How awesome would it be today to walk into a big-box store and ride out on an Italian sport bike? Fifty years ago, at your neighborhood Wards and Sears, you could do just that.
Decades before Ford mass-produced the Model T, and a century before Amazon.com made every book, bouquet and baby blanket just a mouse click away, Aaron Montgomery Ward and Richard Warren Sears revolutionized retail with massive printed catalogs. Offering everything from shotguns to guitars, cameras to baseball mitts, they put all the finer things in life within reach of everyone, no matter where you lived. Even if you called Teakettle Junction home, ordering up a player piano was just a mail-in form and fountain pen away. Genius.
While Montgomery Ward and Sears, Roebuck & Co. were highly selective in the products they offered — Wards launched the term “satisfaction guaranteed or your money back” — they were by no means exclusionary. In fact, as the rajahs of retail, they’d sell you just about anything. The firms were deep pocketed, and so they didn’t mind exploring promising new opportunities, even if they didn’t always work out. Notable wins included Sears’ Allstate insurance and Kenmore appliances, but flops included the 1952–53 Allstate car, based on the Kaiser-Frazer Henry J.
And so, for a 20-year period from about 1950 to 1970, these catalog giants also offered my most favorite mechanical invention: motorcycles. Resellers rather than manufacturers, Sears connected with American company Cushman to create Allstate scooters and then Italian company Piaggio to rebadge Vespa scooters, along with Italy’s Gilera and Austrian company Puch for small-displacement motorcycles. For its part, Wards also tapped Puch, along with Motobecane from France and Italy’s Benelli, Lambretta and Bianchi to rebadge existing European small-displacement scooters and motorcycles. There was even a brief dalliance with Mitsubishi of Japan.

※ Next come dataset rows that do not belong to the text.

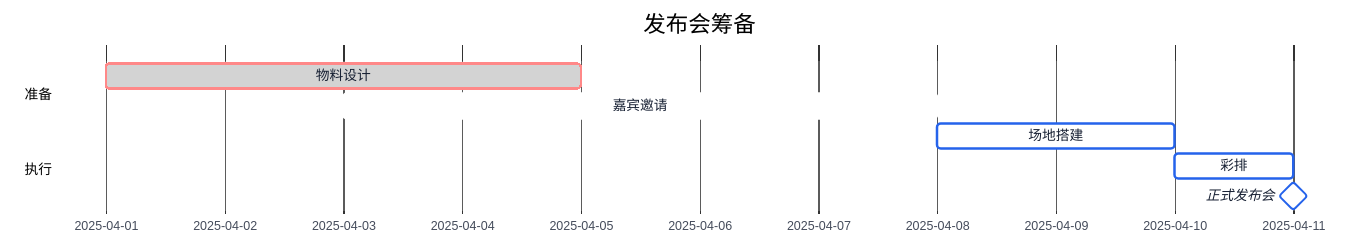
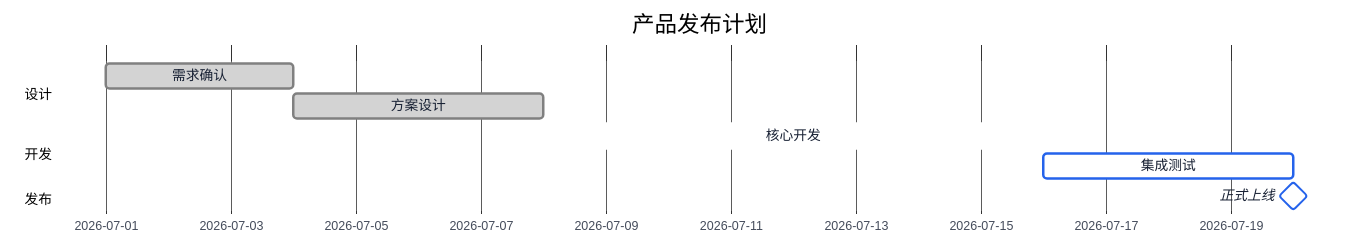
One commit to BeWaterMyFriend7/SKILL-PROJECT changed the diagram in .opencode/skills/mermaid-gen/examples/gantt-chart.md. Above: the diagram before and after it, drawn with Mermaid. The commit also changed other lines of this file and 39 other files, not shown here.

First line of the commit message:
优化 mermaid-gen 生成流程与校验能力

````diff
--- a/.opencode/skills/mermaid-gen/examples/gantt-chart.md
+++ b/.opencode/skills/mermaid-gen/examples/gantt-chart.md
@@ -3,13 +5,14 @@
 ```mermaid
 %%{init: {"theme":"base","themeVariables":{"fontFamily":"Inter, Noto Sans SC, Microsoft YaHei, sans-serif","primaryColor":"#FFFFFF","primaryBorderColor":"#2563EB","primaryTextColor":"#172033","lineColor":"#64748B","background":"#F6F8FB"}}}%%
 gantt
-    title 发布会筹备
+    title 产品发布计划
     dateFormat YYYY-MM-DD
-    section 准备
-    物料设计   :crit, done, 2025-04-01, 4d
-    嘉宾邀请   :active, 2025-04-03, 5d
-    section 执行
-    场地搭建   :2025-04-08, 2d
-    彩排       :2025-04-10, 1d
-    正式发布会 :milestone, 2025-04-11, 0d
+    section 设计
+    需求确认 :done, req, 2026-07-01, 3d
+    方案设计 :done, design, after req, 4d
+    section 开发
+    核心开发 :active, dev, after design, 8d
+    集成测试 :test, after dev, 4d
+    section 发布
+    正式上线 :milestone, release, after test, 0d
 ```
````
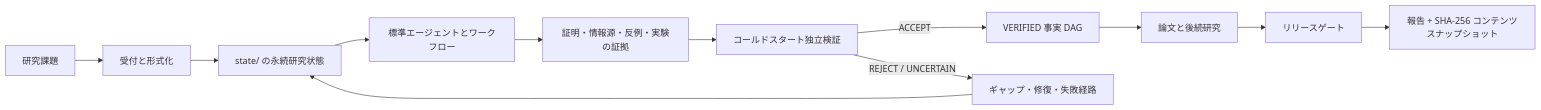
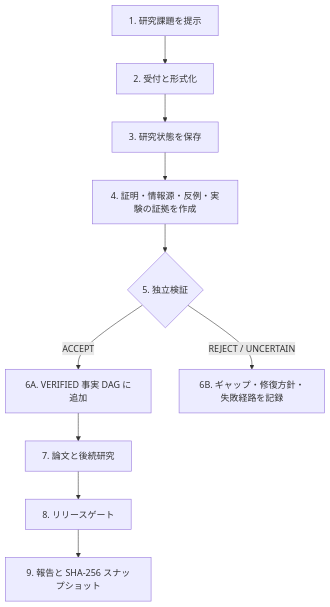
The diagram in README.ja.md (f0909172434/proofweave-math-lab), drawn with Mermaid before and after one commit. The commit also changed other lines of this file and 3 other files, not shown here.

Commit message:
Improve README diagram readability

````diff
--- a/README.ja.md
+++ b/README.ja.md
@@ -108,14 +108,12 @@
 ```mermaid
-flowchart LR
-    U["研究課題"] --> I["受付と形式化"]
-    I --> S["state/ の永続研究状態"]
-    S --> W["標準エージェントとワークフロー"]
-    W --> E["証明・情報源・反例・実験の証拠"]
-    E --> V["コールドスタート独立検証"]
-    V -->|"ACCEPT"| G["VERIFIED 事実 DAG"]
-    V -->|"REJECT / UNCERTAIN"| O["ギャップ・修復・失敗経路"]
-    G --> P["論文と後続研究"]
-    O --> S
-    P --> R["リリースゲート"]
-    R --> M["報告 + SHA-256 コンテンツスナップショット"]
+flowchart TB
+    A["1. 研究課題を提示"] --> B["2. 受付と形式化"]
+    B --> C["3. 研究状態を保存"]
+    C --> D["4. 証明・情報源・反例・実験の証拠を作成"]
+    D --> E{"5. 独立検証"}
+    E -->|"ACCEPT"| F["6A. VERIFIED 事実 DAG に追加"]
+    E -->|"REJECT / UNCERTAIN"| G["6B. ギャップ・修復方針・失敗経路を記録"]
+    F --> H["7. 論文と後続研究"]
+    H --> I["8. リリースゲート"]
+    I --> J["9. 報告と SHA-256 スナップショット"]
 ```
````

By dating everyone in their proverbial little black books, Sears and Wards were ideally poised for the post-war U.S. bike boom, with literally dozens of models available. But without the ability to steer product development, in reality Wards and Sears had more sizzle than steak to sell. They did this, in part, with inventive names such as the Wards Riverside model range, which evoked an exciting kinship with the West Coast racetrack.